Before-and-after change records
++++++++++
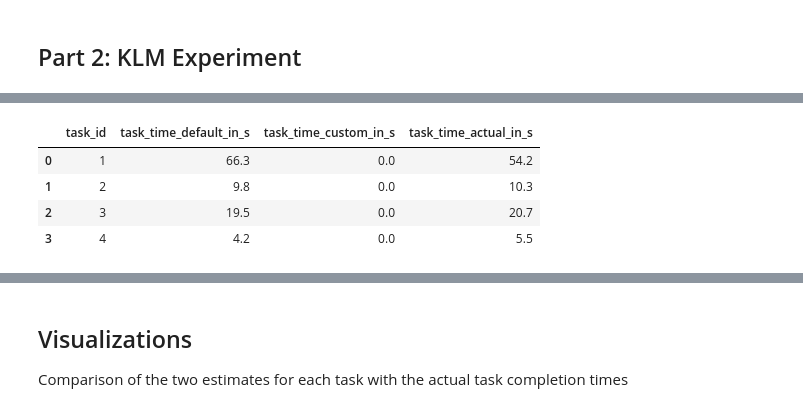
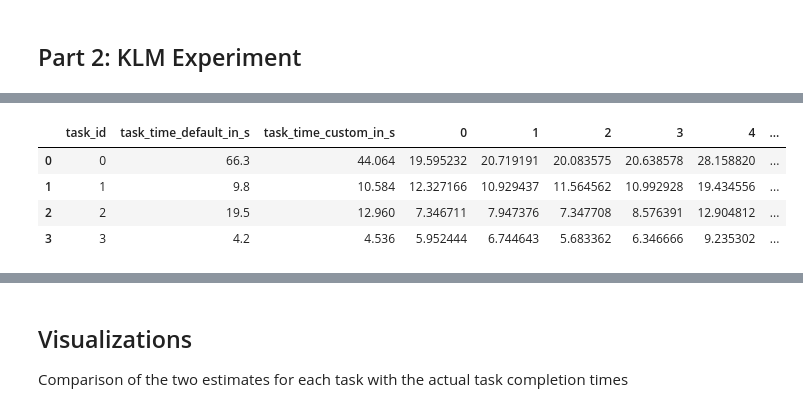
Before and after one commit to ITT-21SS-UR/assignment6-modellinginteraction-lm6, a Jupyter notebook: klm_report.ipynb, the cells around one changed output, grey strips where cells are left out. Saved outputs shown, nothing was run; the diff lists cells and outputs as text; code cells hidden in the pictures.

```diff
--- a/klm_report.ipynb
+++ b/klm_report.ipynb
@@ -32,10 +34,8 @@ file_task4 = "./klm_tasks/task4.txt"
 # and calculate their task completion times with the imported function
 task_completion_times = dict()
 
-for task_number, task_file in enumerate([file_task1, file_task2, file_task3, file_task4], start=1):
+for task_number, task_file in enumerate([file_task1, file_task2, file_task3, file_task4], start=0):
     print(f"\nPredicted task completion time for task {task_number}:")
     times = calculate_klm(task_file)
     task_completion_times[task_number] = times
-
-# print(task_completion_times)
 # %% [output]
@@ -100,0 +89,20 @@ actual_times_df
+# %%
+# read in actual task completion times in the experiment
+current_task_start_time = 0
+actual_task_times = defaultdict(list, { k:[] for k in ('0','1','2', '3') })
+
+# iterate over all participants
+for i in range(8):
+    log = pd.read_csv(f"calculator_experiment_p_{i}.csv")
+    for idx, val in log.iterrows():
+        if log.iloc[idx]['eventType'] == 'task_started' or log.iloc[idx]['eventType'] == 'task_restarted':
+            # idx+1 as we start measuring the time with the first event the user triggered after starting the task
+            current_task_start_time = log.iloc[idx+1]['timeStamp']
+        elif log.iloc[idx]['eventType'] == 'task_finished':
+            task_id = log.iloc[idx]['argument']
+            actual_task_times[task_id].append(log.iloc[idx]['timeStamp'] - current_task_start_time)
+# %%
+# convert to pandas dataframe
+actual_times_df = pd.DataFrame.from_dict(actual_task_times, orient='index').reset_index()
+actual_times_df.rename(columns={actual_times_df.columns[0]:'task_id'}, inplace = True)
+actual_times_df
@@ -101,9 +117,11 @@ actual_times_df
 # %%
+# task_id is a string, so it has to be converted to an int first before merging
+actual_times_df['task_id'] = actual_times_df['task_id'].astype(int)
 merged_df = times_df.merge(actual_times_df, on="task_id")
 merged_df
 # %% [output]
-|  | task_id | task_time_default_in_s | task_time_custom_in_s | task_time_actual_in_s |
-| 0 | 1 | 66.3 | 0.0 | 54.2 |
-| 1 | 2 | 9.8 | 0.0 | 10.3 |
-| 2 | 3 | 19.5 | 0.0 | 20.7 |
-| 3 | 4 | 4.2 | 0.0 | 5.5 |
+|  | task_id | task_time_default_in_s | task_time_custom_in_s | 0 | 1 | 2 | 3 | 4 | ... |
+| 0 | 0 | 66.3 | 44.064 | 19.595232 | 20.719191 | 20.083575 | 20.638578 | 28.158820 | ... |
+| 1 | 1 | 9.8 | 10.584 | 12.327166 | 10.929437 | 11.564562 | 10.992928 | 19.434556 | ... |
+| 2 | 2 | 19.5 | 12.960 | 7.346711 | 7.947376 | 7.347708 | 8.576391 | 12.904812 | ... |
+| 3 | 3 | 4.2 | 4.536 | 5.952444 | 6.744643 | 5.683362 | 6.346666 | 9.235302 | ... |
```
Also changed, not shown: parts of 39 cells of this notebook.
++++++++++
ASSIGNMENT
Every line holding the word "ipynb" should be copied out of the records above.

RESPONSE TO THE EXERCISE
Before and after one commit to ITT-21SS-UR/assignment6-modellinginteraction-lm6, a Jupyter notebook: klm_report.ipynb, the cells around one changed output, grey strips where cells are left out. Saved outputs shown, nothing was run; the diff lists cells and outputs as text; code cells hidden in the pictures.
--- a/klm_report.ipynb
+++ b/klm_report.ipynb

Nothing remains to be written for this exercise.